His father died, and in rode the terrible freedom. There was no one left on earth to judge, so the man followed his heart’s affections. Most saw merely mid-life change, just one more cracking under the pressures, known and unrecognized, that make up our lives. But he sensed it as a pilgrimage away from
an unsatisfactory life, the steps of a religious hysteric
without a religion.
It was that their words no longer reflected
the world he perceived. Their lives
were powerful but to no particular purpose.
He accommodated them for years,
granted a long leash. Such behavior won him
the title ‘a gracious man’ but whacked out his liver.
God loves them, no doubt, but he can’t stomach
their desperation, their faithful devotion
to never being at ease.
He finally had all he could stand, so he
gave them over to their striving desires. To
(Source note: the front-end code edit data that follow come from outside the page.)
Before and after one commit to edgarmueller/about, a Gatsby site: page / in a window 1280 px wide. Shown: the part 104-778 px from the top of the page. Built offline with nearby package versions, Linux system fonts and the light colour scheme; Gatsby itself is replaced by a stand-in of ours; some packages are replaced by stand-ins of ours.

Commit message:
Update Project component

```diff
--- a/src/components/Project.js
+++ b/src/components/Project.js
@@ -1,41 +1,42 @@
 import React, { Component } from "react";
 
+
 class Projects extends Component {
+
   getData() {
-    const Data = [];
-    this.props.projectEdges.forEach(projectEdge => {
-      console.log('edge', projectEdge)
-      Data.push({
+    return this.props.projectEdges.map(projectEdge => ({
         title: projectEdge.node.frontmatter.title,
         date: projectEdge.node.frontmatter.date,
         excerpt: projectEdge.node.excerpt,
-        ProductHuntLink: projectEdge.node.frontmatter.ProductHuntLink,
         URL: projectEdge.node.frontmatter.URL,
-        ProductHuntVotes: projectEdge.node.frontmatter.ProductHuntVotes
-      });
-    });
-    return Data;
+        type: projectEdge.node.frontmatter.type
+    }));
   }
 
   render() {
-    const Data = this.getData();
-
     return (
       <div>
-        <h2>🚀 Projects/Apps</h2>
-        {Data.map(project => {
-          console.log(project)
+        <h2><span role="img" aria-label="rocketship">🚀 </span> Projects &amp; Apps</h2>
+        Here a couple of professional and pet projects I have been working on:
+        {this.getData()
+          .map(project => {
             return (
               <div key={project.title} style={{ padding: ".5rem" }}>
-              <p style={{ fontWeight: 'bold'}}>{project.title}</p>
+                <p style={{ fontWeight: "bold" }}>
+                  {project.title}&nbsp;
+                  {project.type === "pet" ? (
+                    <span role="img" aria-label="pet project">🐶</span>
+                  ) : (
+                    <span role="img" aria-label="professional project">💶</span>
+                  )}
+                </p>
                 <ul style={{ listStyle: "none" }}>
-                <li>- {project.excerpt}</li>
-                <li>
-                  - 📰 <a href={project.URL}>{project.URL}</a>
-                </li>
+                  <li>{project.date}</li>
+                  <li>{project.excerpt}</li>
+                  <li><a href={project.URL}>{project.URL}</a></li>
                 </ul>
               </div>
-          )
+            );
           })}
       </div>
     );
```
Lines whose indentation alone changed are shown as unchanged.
commemorate his divorce he took a Sharpie and
wrote Lao Zi’s line on the kitchen door:
The sage is not a do-gooder.
From here on out he plans
to dance in the dark shade of courage.
From this moment on he hopes
to cut quite a rug.
seek and you shall find
- The lady's giving away six copies of my new book. You'd think it was Christmas or something - anamcara.com/2013/12/guest-… 16 hours ago
- Me and the Oldborn King wp.me/p1ARVX-1y2 via @wordpressdotcom 22 hours ago
- @JasonFeffer Thanks so much, Jason. That means more than you know. 1 day ago